We will not pay you now for online schooling as much as we paid you for ‘physical schooling.’

As usual, things take an ugly turn from here!


An info-graphic on teacher salary started floating around the social web at one point during the ‘school fee war’, perhaps in an attempt to help parents understand that they are not paying for infrastructure and physical facilities alone anymore. According to this unverified info-graphic, teachers in India come in the middle-class income bracket. The data is from 2004 and 2009. I am not very sure where this info-graphic originated. The info-graphic, as you can see, is designed to prove that Indian school teachers make more money in salary than their counterparts in some of the best countries in the world. The message from the ‘private school managements’ to the parents now is very clear — we pay teachers very well, better than their counterparts in the world. Is this true?
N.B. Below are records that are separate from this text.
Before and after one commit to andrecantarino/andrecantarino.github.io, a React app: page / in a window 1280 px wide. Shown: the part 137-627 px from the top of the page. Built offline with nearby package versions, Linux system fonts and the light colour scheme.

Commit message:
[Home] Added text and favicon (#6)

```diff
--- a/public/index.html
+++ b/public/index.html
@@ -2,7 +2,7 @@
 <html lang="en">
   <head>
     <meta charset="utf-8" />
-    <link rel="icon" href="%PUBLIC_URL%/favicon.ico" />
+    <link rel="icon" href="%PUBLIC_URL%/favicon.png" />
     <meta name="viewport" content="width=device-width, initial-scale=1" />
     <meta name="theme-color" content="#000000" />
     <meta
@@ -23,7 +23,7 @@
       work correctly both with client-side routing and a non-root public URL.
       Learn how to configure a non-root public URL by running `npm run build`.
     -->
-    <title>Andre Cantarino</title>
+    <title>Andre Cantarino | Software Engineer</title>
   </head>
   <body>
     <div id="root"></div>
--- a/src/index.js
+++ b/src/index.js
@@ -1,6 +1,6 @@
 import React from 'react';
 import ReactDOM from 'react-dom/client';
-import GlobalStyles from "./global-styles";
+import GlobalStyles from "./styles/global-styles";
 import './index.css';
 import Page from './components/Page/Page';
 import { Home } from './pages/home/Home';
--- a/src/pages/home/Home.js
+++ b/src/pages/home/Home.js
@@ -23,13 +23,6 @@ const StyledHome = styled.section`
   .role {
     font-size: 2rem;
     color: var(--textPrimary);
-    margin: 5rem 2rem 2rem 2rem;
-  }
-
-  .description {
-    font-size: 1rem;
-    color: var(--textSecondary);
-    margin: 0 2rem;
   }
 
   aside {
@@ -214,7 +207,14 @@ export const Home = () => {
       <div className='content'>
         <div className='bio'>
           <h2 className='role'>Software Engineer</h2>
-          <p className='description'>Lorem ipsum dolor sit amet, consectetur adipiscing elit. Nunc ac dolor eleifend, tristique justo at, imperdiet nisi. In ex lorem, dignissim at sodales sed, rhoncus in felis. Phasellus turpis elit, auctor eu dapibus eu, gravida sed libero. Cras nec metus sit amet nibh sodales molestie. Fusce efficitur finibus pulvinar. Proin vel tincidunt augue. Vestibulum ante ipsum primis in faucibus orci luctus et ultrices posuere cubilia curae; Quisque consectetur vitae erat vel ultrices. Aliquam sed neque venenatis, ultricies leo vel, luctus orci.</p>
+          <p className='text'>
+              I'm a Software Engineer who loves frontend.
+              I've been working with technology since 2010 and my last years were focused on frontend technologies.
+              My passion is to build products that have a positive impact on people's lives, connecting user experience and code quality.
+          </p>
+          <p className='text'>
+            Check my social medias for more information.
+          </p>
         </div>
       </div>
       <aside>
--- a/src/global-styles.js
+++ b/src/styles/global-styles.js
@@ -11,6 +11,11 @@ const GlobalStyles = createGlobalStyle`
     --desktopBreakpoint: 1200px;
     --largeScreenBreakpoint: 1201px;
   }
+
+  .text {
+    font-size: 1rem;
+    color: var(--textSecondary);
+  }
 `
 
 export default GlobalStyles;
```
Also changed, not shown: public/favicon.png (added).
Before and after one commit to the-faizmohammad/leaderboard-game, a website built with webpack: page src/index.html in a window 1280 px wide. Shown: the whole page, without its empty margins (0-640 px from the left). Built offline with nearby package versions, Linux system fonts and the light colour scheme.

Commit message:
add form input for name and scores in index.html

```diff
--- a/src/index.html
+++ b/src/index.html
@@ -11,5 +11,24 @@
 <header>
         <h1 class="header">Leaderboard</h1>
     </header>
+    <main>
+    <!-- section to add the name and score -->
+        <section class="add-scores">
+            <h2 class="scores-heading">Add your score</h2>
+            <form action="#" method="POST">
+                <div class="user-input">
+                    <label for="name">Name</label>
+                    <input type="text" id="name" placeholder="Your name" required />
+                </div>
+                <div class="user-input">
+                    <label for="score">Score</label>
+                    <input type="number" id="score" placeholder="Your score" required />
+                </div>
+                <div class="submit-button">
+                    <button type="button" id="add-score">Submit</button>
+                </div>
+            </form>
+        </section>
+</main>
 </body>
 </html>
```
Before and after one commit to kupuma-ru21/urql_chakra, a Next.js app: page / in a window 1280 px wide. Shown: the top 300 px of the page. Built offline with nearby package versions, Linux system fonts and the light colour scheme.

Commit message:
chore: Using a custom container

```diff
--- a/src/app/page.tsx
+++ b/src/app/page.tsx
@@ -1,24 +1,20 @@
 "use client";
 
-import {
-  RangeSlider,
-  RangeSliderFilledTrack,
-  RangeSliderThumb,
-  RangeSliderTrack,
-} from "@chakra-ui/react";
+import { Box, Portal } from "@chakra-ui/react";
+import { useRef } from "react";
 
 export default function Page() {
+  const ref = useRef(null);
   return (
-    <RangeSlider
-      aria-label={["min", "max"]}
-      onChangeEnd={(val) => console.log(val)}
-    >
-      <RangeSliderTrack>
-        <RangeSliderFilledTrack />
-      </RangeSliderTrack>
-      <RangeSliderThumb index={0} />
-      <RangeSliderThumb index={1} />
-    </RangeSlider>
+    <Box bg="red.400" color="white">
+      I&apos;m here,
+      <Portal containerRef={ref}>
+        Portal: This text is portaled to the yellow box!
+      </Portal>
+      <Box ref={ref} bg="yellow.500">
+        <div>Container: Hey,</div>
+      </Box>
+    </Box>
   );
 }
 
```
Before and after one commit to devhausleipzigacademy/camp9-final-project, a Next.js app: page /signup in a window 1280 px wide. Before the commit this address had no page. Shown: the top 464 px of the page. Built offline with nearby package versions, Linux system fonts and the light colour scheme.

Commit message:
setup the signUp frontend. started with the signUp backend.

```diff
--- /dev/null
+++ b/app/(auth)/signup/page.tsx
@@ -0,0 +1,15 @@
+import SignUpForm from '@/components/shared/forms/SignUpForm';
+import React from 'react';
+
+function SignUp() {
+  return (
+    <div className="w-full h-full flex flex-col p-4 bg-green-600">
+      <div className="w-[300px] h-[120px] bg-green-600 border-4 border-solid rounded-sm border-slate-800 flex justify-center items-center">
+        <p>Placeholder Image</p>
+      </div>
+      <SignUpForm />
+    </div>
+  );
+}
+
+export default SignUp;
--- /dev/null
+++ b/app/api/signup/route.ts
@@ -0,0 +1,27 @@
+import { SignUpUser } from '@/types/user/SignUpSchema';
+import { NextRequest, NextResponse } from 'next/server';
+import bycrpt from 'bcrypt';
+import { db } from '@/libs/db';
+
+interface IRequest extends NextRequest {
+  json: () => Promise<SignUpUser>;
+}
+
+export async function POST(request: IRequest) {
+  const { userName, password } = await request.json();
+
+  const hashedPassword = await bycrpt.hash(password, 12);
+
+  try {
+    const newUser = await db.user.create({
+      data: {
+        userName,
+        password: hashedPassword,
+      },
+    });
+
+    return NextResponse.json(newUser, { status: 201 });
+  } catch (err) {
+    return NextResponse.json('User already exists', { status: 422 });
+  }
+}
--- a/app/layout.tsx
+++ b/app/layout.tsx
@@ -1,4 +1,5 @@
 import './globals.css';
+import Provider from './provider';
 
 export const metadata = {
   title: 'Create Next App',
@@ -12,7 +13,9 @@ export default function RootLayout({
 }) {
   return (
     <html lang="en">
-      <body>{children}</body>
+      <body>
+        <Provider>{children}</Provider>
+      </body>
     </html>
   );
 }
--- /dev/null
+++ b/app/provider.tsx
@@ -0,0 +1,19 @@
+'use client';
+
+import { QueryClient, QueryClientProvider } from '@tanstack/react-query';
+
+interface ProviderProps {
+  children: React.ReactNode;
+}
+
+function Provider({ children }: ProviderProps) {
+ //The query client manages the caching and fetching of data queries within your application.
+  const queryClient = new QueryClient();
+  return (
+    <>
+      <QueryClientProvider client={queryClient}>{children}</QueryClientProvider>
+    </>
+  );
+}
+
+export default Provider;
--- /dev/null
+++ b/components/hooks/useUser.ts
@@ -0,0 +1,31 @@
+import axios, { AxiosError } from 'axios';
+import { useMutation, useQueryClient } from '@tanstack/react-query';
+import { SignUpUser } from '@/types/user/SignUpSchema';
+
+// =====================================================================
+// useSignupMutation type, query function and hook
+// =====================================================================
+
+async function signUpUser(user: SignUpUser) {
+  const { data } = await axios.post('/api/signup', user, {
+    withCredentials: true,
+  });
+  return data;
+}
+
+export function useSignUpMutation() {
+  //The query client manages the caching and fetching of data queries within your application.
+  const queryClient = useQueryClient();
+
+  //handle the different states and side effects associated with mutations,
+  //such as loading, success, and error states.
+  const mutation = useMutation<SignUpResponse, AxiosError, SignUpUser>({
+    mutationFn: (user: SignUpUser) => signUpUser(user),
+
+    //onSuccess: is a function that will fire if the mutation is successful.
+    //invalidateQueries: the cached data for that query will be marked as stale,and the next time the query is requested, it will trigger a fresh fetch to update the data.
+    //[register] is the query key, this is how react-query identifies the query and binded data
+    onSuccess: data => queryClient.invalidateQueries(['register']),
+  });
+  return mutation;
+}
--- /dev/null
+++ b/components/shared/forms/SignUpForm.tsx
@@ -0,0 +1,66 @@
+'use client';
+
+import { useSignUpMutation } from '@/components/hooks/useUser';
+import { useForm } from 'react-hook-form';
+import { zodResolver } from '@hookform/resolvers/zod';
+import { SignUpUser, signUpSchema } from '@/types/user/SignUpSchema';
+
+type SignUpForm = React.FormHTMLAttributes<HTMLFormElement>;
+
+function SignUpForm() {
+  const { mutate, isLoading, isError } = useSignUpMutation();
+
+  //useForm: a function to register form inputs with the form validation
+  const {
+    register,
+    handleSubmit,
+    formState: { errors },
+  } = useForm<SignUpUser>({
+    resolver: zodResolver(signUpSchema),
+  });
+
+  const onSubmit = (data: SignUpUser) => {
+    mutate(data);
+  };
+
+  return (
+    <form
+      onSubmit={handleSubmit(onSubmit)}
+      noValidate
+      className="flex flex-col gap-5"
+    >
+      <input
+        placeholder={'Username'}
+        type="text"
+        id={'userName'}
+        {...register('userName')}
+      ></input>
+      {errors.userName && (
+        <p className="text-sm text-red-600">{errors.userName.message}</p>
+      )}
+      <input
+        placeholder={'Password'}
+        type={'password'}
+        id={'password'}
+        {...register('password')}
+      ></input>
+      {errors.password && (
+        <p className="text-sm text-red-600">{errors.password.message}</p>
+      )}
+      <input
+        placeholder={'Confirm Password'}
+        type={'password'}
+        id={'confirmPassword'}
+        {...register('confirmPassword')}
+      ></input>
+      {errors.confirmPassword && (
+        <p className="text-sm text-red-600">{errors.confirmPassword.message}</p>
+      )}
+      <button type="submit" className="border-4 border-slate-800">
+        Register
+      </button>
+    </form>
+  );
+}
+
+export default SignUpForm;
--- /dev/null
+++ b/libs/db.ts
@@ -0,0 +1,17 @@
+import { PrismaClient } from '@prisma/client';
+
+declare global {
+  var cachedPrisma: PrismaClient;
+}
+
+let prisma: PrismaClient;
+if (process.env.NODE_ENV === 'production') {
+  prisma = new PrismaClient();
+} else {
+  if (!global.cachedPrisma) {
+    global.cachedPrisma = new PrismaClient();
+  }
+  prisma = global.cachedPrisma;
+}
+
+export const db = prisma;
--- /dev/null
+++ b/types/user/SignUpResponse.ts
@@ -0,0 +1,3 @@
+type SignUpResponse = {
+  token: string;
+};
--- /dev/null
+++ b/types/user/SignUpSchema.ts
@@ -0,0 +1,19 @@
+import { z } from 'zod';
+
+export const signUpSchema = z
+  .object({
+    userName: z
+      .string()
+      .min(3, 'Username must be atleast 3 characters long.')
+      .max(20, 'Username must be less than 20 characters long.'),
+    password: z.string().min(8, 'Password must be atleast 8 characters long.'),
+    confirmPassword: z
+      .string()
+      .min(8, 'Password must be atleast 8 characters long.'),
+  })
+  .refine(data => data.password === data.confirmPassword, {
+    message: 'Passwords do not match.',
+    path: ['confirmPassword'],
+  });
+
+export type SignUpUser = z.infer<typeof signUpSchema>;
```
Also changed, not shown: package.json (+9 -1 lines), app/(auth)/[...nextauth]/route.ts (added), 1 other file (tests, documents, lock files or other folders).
As I watched the hubris unfold on Twitter the other day, someone sensible from the crowd was trying to tell people engaged in verbal duals around the infographic that this data could be based on government school pay packet and not based on what private schools in India are paying its teachers. I hope you will agree with me when I say this, based on my experience of working as a school teacher, a college teacher, an instructional coach, and a schooling researcher for over 17 years now in India: all is not well at the teacher paycheck front in Indian private schools!

Tying the school fee debate in India around teachers’ necks and their paychecks, without owning up the reality and acting on it, is going to be counterproductive to the social status of a profession that is already suffering from the ‘babysitter’ image!


Historically, teaching in India is a profession made unattractive by attaching a false sense of nobility around it. Krishna Kumar, a noted Indian school education historian, breathtakingly captures this damage done to the image of teachers in our country in his Politics of Education in Colonial India. He uses the metaphor of a ‘meek dictator’ to paint the picture of an Indian school teacher. He details out how the public school system in India loudly assigned nobility to every school teacher, in the name of the ancient Gurukul System, conveniently forgetting how toothless and penniless we teachers today are in comparison to our role models from the back and beyond of our schooling history.

There is nothing ‘noble’ about being a private school teacher in India, looking at the history of it all!

Or there is only as much nobility in teaching as there is in being a doctor or an engineer, the current elitist professions in the country. Private school teachers in India are powerless and paid less than their government-paid counterparts. Dragging paycheck into the school fee debate is not going to help anyone, as long as ‘school managements’ are not willing to rationalize school fees based on what they actually pay their teachers or pay their teachers according to what they are planning to currently charge the parents as fees.

Let us face it, as much as private schooling is not charity, private school teacher paychecks are still not good enough to make teaching noble enough for the kind of fees many of our schools are planning to charge.